Records provided:

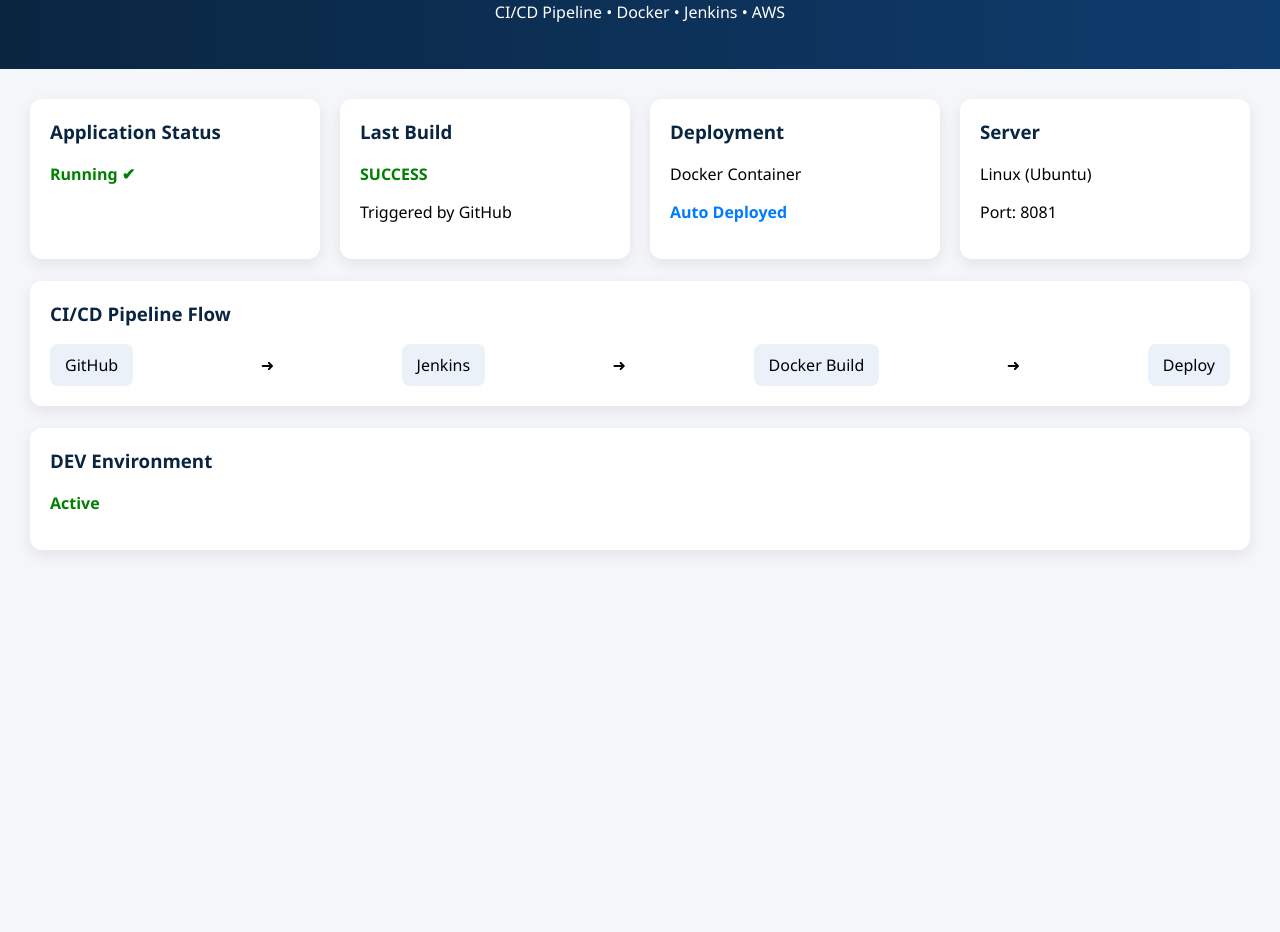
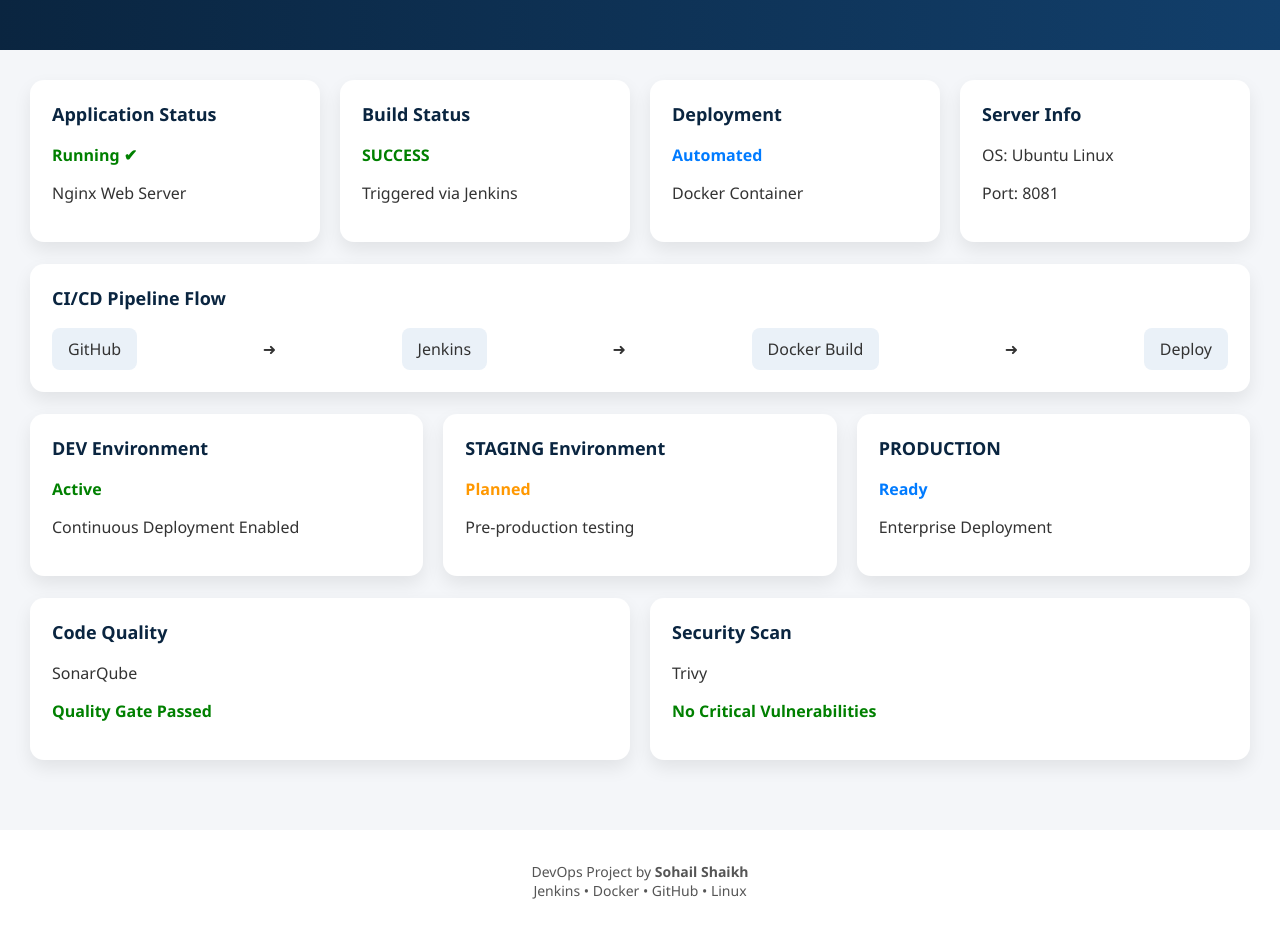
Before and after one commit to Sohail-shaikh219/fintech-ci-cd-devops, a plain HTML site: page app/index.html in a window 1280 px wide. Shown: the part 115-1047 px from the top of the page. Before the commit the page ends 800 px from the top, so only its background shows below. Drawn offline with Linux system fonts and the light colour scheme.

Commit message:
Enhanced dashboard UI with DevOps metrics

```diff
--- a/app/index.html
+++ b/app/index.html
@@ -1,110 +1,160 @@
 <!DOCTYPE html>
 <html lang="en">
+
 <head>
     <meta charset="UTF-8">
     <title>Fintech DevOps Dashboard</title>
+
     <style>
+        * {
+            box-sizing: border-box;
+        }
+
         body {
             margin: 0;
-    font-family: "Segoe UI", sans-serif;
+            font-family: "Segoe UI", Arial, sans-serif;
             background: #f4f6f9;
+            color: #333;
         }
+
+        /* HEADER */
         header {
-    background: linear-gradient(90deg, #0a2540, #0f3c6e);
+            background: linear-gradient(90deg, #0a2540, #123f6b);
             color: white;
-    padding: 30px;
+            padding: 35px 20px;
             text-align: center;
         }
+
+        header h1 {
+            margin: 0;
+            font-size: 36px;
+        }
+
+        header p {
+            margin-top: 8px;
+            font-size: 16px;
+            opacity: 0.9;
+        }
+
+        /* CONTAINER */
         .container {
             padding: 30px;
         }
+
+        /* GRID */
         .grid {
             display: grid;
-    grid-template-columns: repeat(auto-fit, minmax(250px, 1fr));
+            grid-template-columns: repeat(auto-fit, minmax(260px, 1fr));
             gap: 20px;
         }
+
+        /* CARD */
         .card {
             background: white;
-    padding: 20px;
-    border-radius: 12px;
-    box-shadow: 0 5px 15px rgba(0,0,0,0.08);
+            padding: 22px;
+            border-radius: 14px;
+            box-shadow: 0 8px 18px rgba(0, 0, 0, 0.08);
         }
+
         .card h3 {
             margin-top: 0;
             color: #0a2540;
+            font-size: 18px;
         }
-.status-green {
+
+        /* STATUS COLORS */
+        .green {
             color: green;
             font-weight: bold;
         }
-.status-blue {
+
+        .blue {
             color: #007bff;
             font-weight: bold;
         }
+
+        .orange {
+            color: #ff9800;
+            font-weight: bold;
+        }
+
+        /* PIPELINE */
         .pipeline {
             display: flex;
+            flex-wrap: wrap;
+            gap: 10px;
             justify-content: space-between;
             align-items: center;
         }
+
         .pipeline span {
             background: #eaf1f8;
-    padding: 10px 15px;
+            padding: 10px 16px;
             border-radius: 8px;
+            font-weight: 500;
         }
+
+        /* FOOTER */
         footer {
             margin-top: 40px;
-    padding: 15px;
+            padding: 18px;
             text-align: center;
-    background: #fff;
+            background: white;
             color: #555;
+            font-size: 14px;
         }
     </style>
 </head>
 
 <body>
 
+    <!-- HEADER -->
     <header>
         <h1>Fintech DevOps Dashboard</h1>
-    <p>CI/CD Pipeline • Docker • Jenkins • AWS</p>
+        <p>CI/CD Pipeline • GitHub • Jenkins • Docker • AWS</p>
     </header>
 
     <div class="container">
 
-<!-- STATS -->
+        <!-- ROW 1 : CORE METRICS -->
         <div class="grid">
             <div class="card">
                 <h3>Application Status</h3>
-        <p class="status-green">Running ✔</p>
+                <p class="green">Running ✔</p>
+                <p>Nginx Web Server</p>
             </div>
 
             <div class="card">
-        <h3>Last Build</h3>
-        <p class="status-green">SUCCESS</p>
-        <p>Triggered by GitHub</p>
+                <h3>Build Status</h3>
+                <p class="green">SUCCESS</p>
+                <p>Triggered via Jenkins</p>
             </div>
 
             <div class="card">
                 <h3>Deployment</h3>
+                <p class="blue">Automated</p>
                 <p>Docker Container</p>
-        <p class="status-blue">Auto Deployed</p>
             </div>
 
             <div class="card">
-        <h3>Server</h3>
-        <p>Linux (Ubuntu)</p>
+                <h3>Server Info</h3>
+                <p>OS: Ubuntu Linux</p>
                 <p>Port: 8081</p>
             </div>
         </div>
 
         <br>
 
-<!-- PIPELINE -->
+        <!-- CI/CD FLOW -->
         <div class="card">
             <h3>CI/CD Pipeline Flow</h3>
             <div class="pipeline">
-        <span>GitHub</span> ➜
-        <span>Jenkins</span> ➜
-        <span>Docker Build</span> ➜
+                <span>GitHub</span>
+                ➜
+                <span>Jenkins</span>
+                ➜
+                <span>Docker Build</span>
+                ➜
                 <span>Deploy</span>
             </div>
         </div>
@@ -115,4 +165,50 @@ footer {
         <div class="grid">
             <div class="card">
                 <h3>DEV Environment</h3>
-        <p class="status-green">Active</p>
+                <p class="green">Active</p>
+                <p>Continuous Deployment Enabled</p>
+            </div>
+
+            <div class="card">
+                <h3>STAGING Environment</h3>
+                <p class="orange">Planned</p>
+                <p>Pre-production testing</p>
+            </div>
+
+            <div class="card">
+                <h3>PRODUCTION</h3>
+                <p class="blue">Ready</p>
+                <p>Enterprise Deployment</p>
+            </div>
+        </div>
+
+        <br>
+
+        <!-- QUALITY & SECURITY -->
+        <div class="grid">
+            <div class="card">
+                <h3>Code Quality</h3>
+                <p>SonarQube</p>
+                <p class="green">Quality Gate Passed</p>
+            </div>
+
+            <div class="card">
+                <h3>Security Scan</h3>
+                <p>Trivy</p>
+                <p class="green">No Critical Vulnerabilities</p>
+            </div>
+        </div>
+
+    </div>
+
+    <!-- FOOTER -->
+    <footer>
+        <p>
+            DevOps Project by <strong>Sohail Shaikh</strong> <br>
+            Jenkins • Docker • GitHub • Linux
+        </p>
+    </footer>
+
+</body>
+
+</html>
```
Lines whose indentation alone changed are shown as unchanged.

* * *

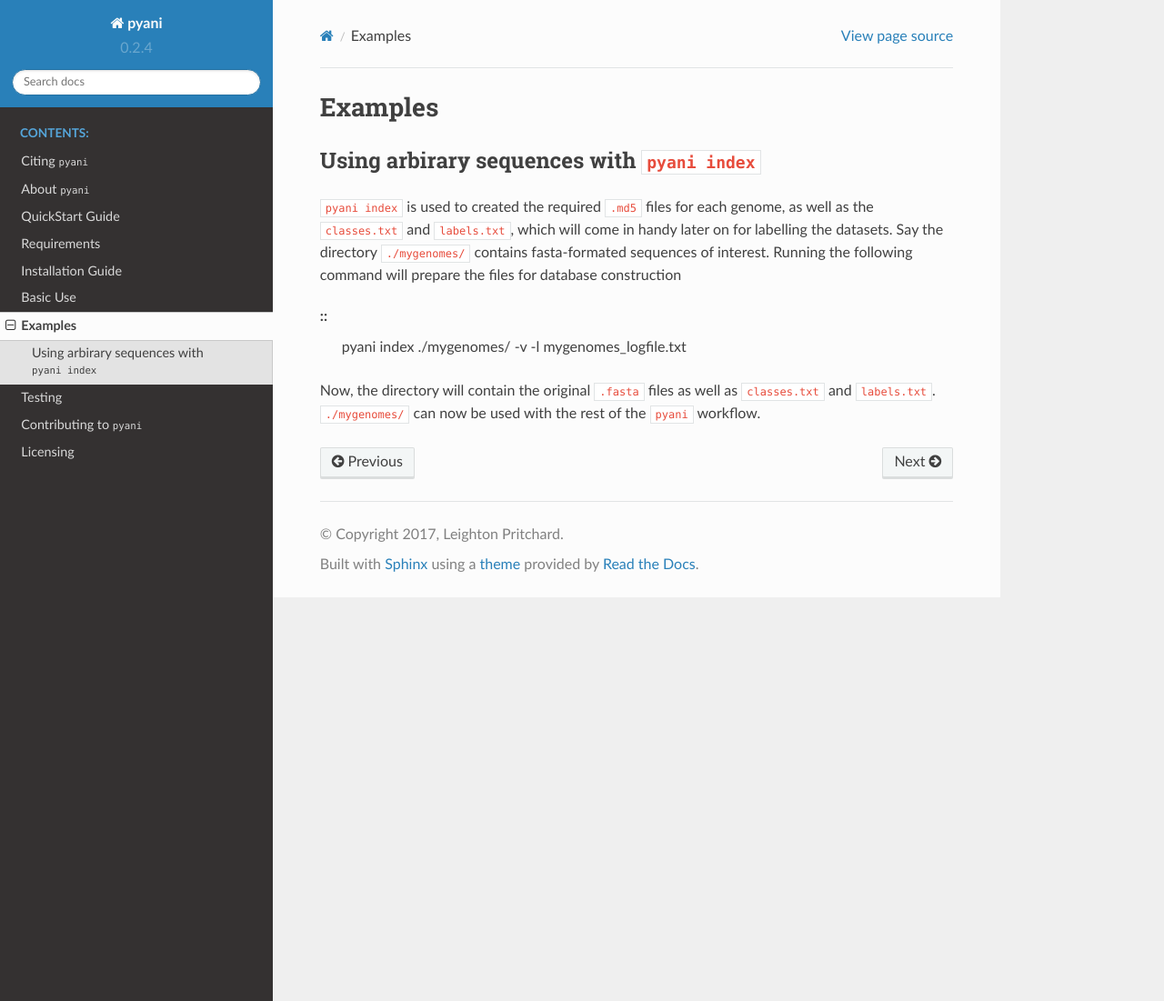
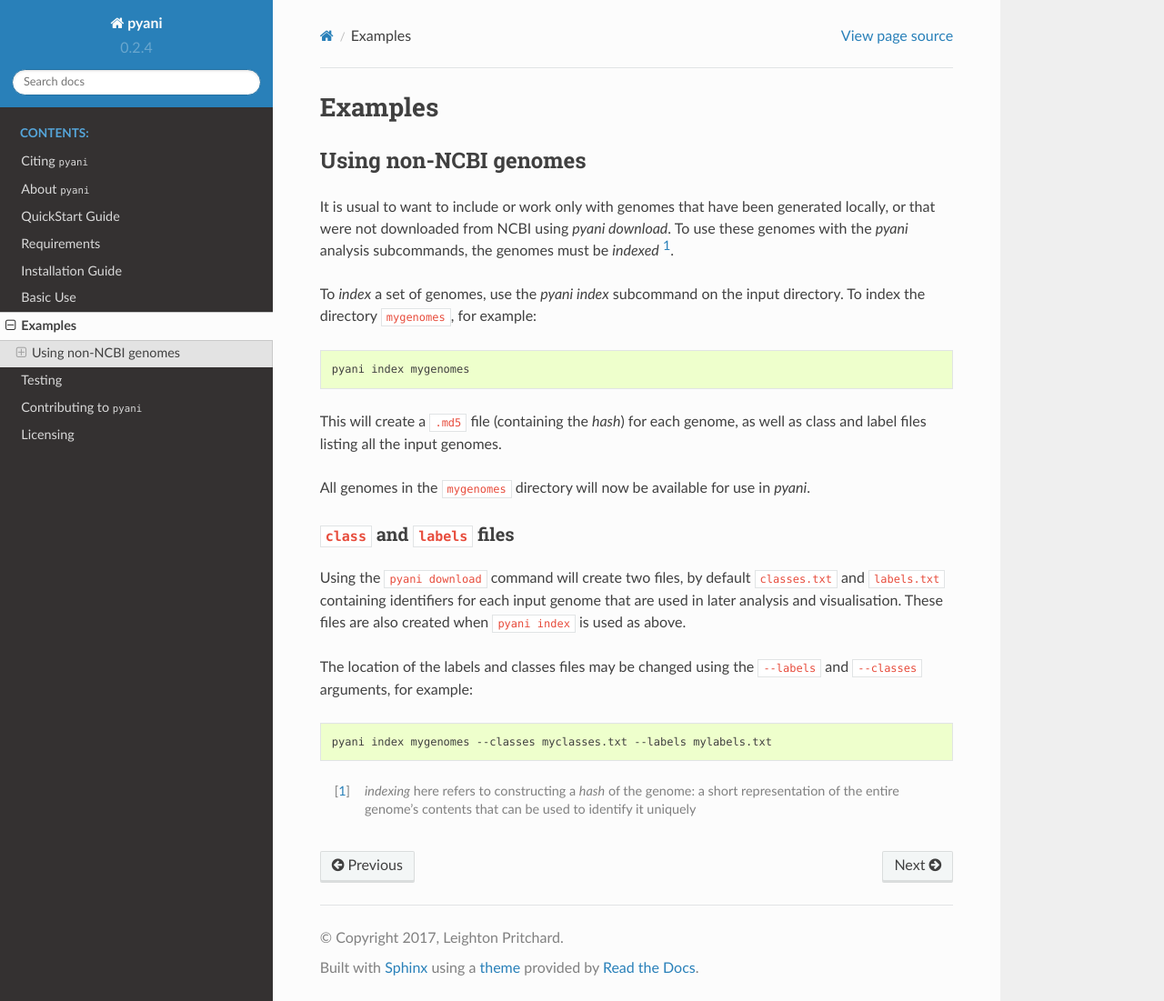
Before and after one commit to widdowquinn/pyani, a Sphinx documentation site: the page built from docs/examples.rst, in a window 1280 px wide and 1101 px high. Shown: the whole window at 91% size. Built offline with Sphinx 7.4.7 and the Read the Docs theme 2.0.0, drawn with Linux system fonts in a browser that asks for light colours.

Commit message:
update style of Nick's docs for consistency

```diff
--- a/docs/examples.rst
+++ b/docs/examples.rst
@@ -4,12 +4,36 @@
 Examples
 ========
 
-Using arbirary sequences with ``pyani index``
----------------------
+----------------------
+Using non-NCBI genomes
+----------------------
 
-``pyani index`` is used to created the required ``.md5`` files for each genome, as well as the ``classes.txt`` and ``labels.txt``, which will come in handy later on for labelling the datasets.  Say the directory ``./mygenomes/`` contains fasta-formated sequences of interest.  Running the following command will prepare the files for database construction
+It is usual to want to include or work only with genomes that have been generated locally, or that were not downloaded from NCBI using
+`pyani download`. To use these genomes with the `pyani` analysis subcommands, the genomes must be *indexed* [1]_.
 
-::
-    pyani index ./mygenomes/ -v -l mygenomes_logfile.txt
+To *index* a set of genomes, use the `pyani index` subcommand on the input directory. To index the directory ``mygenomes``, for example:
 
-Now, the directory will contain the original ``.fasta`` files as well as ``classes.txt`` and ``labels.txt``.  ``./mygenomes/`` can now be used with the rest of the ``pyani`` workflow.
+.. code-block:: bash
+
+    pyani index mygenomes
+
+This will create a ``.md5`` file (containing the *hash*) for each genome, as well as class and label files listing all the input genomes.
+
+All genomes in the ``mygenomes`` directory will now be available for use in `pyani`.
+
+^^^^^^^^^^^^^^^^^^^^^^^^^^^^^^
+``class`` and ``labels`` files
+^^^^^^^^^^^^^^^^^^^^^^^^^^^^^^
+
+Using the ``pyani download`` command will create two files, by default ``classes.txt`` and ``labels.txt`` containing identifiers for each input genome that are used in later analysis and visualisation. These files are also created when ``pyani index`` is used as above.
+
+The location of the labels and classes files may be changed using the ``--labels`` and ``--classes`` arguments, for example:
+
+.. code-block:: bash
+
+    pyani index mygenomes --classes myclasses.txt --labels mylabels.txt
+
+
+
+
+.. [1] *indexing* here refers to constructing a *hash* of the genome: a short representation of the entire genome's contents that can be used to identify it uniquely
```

---

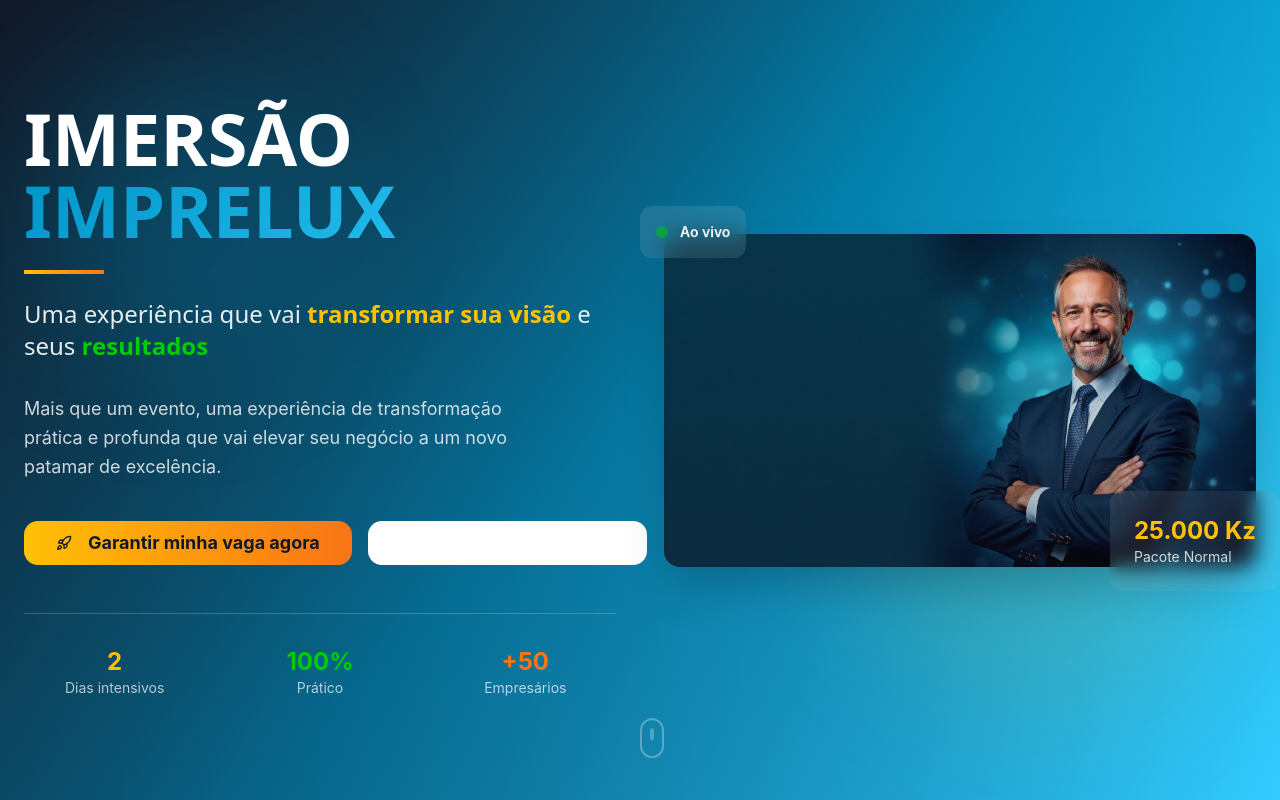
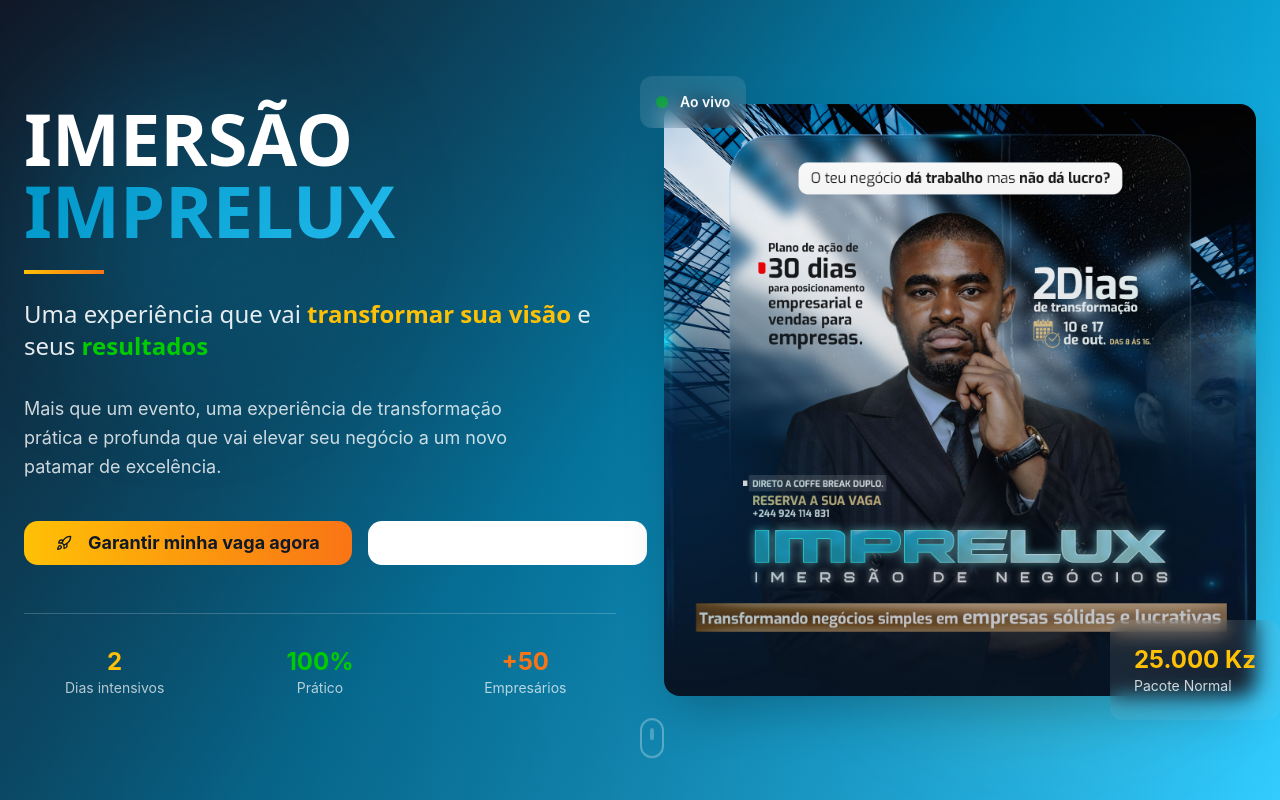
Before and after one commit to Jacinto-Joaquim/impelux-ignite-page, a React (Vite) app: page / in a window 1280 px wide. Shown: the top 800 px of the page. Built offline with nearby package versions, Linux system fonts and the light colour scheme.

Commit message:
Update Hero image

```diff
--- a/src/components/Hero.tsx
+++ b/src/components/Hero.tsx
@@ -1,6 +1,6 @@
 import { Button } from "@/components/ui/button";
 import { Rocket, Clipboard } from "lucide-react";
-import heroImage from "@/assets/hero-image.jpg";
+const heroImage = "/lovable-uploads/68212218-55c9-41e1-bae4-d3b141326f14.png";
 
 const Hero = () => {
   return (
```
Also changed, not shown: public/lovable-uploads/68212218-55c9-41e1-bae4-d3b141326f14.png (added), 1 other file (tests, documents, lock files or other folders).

Exercise goal:
Indicate how many lines in the records above include the word "components", giving no other content.

Exercise answer:
3